The legal action brought by law firm Leigh Day on behalf of the Campaign Against Arms Trade (CAAT) is due to be heard over three days.
It follows serious allegations and compelling evidence that there is a clear risk Saudi forces might use the equipment to violate international humanitarian law (IHL) in their ongoing bombardment of Yemen.
According to CAAT over 10, 000 people have been killed in a campaign that has created a humanitarian catastrophe; destroying vital infrastructure and leaving 80% of the population in need of aid. Despite this, the UK has continued to arm the Saudi regime, with over £3.3billion worth of arms having been licensed since the bombing began last March.
Andrew Smith of Campaign Against Arms Trade said:
“For almost two years now, the UK has been complicit in the destruction of Yemen. UK fighter jets and bombs have played a central role in the bombardment, and UK political support has helped to underpin and legitimise it.
“We are always being told that the UK stands for free speech and democracy, yet it has sold billions of pounds worth of arms to one of the most brutal and repressive regimes in the world to use against one of the poorest countries in the region.”
Rosa Curling from law firm Leigh Day who is representing CAAT, said:
“We believe that the decision taken by the Secretary of State to continue to grant new licences for the sale of arms to the Kingdom of Saudi Arabia, is unlawful.

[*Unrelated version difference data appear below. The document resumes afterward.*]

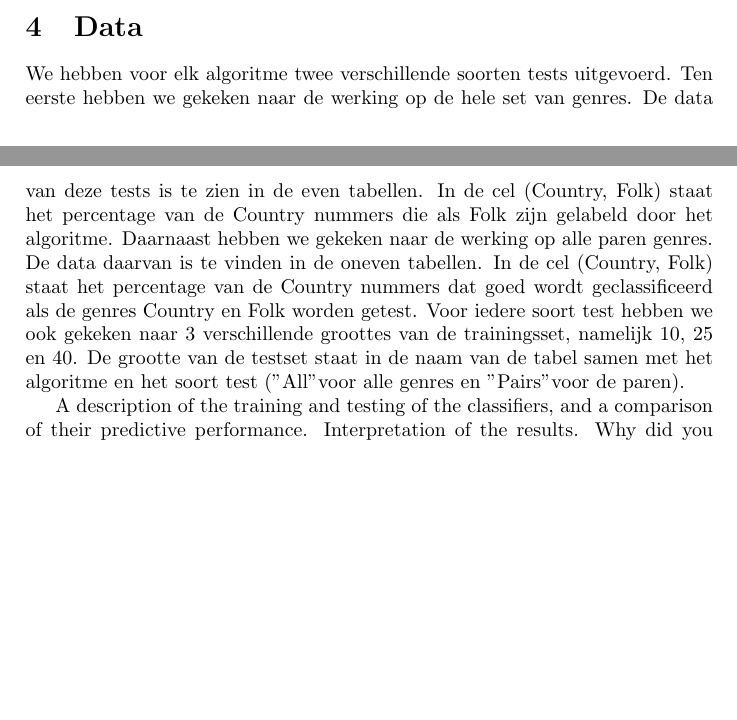
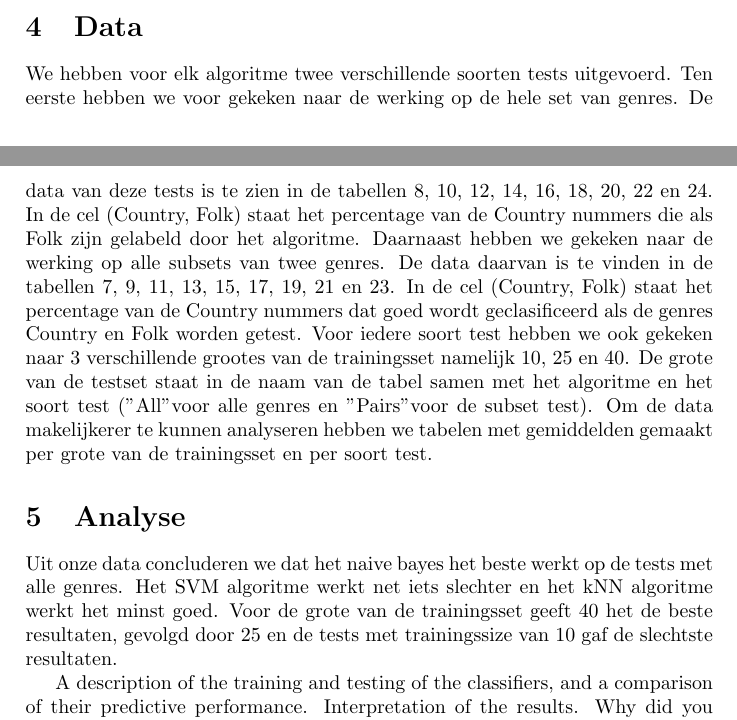
Before and after one commit to jlvermeulen/dar-2, a LaTeX paper (verslag.tex): two parts of pages 1 and 2 of 8, joined at a grey line, cut so that both start at the same text, the shorter picture padded with empty space. Compiled offline with pdfLaTeX.

Commit message:
fixed merge

```diff
--- a/verslag.tex
+++ b/verslag.tex
@@ -25,7 +25,10 @@ Voordat we de teksten gaan analyseren halen we eerst alle whitespace weg zodat d
 Voor alle parameters hebben we uitgebreid getest wat de beste waarden was, zowel met behulp van de tune functie als handmatige tests. Voor het kNN algoritme gebruiken we een k van 9. Voor het SVM algoritme gebruiken we een cost van 10 en een gamma van 0.001.
 
 \section{Data}
-We hebben voor elk algoritme twee verschillende soorten tests uitgevoerd. Ten eerste hebben we gekeken naar de werking op de hele set van genres. De data van deze tests is te zien in de even tabellen. In de cel (Country, Folk) staat het percentage van de Country nummers die als Folk zijn gelabeld door het algoritme. Daarnaast hebben we gekeken naar de werking  op alle paren genres. De data daarvan is te vinden in de oneven tabellen. In de cel (Country, Folk) staat het percentage van de Country nummers dat goed wordt geclassificeerd als de genres Country en Folk worden getest. Voor iedere soort test hebben we ook gekeken naar 3 verschillende groottes van de trainingsset, namelijk 10, 25 en 40. De grootte van de testset staat in de naam van de tabel samen met het algoritme en het soort test ("All" voor alle genres en "Pairs" voor de paren).
+We hebben voor elk algoritme twee verschillende soorten tests uitgevoerd. Ten eerste hebben we voor gekeken naar de werking op de hele set van genres. De data van deze tests is te zien in de tabellen 8, 10, 12, 14, 16, 18, 20, 22 en 24. In de cel (Country, Folk) staat het percentage van de Country nummers die als Folk zijn gelabeld door het algoritme. Daarnaast hebben we gekeken naar de werking  op alle subsets van twee genres. De data daarvan is te vinden in de tabellen 7, 9, 11, 13, 15, 17, 19, 21 en 23. In de cel (Country, Folk) staat het percentage van de Country nummers dat goed wordt geclasificeerd als de genres Country en Folk worden getest. Voor iedere soort test hebben we ook gekeken naar 3 verschillende grootes van de trainingsset namelijk 10, 25 en 40. De grote van de testset staat in de naam van de tabel samen met het algoritme en het soort test ("All" voor alle genres en "Pairs" voor de subset test). Om de data makelijkerer te kunnen analyseren hebben we tabelen met gemiddelden gemaakt per grote van de trainingsset en per soort test.
+
+\section{Analyse}
+Uit onze data concluderen we dat het naive bayes het beste werkt op de tests met alle genres. Het SVM algoritme werkt net iets slechter en het kNN algoritme werkt het minst goed. Voor de grote van de trainingsset geeft 40 het de beste  resultaten, gevolgd door 25 en de tests met trainingssize van 10 gaf de slechtste resultaten.
 
 A description of the training and testing of the classifiers, and a comparison of their predictive performance.
 Interpretation of the results. Why did you get good or bad prediction results? Why do you think did one algorithm or weighting scheme work better than another?
```
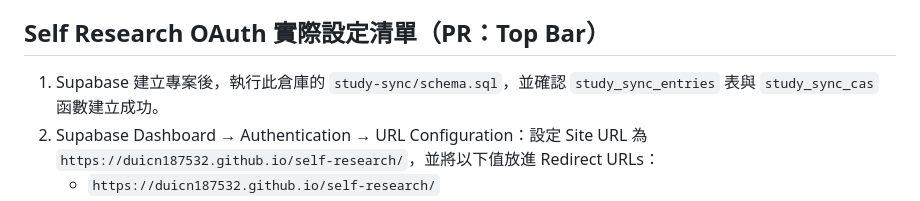
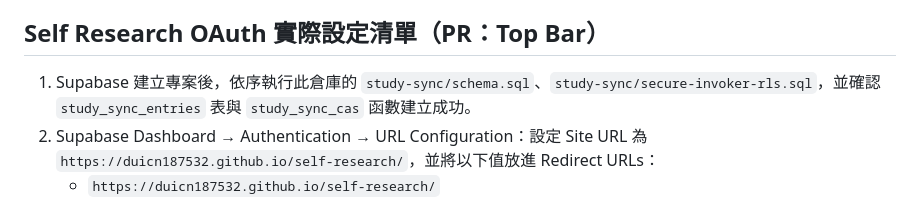
Before and after one commit to duicn187532/self-research, a Markdown page: study-sync/README.md, the part around the change. Rendered like a GitHub page.

Commit message:
docs(sync): record RLS security migration order

```diff
--- a/study-sync/README.md
+++ b/study-sync/README.md
@@ -21,7 +21,7 @@
 
 ## Self Research OAuth 實際設定清單（PR：Top Bar）
 
-1. Supabase 建立專案後，執行此倉庫的 `study-sync/schema.sql`，並確認 `study_sync_entries` 表與 `study_sync_cas` 函數建立成功。
+1. Supabase 建立專案後，依序執行此倉庫的 `study-sync/schema.sql`、`study-sync/secure-invoker-rls.sql`，並確認 `study_sync_entries` 表與 `study_sync_cas` 函數建立成功。
 2. Supabase Dashboard → Authentication → URL Configuration：設定 Site URL 為 `https://duicn187532.github.io/self-research/`，並將以下值放進 Redirect URLs：
    - `https://duicn187532.github.io/self-research/`
    - `https://duicn187532.github.io/self-research/papers/*/index.html`
```
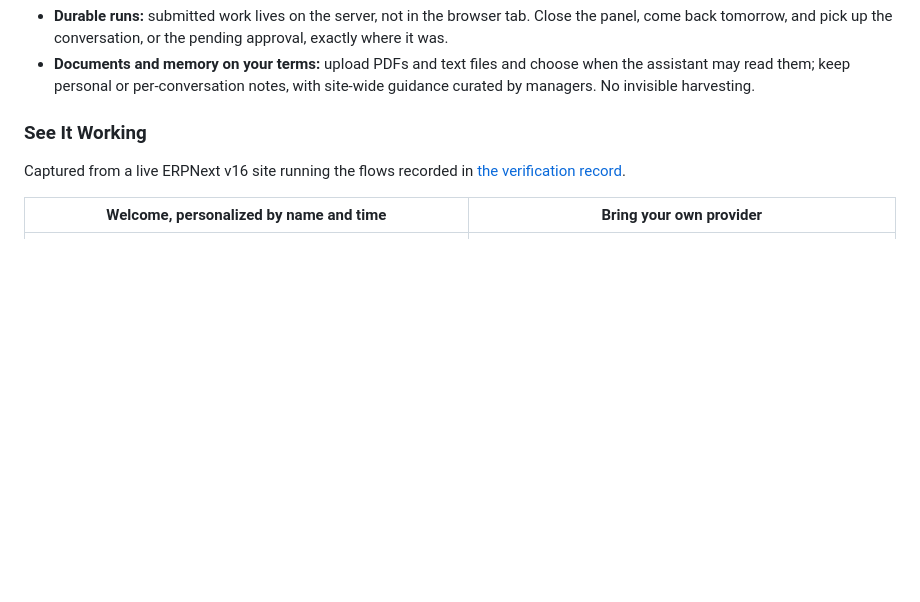
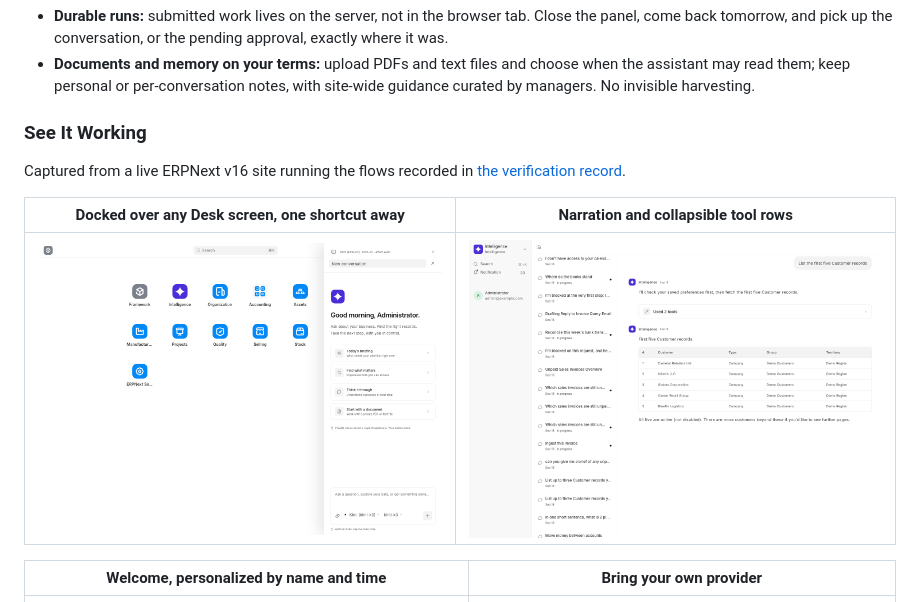
Before and after one commit to GreatWharf/frappe-intelligence, a Markdown page: README.md, the part around the change. Drawn GitHub-style; pictures changed too: docs/screenshots/narration-tool-rows.png (added), docs/screenshots/panel-docked.png (added); blank space fills up the shorter version.

```diff
--- a/README.md
+++ b/README.md
@@ -62,6 +62,10 @@ ERP systems hold the answers people actually need (what's owed, what shipped, wh
 ### See It Working
 
 Captured from a live ERPNext v16 site running the flows recorded in [the verification record](docs/verification.md).
+
+| Docked over any Desk screen, one shortcut away | Narration and collapsible tool rows |
+| --- | --- |
+| ![The docked panel over the Desk home, with the composer and its provider and model pickers](docs/screenshots/panel-docked.png) | ![A run narrating its steps, with a collapsed tool group and a data table](docs/screenshots/narration-tool-rows.png) |
 
 | Welcome, personalized by name and time | Bring your own provider |
 | --- | --- |
```
Also changed, not shown: docs/verification.md (+10 -0 lines).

“There is increasingly evidence being unearthed that the Saudi led coalition has committed serious breaches of international humanitarian law in Yemen."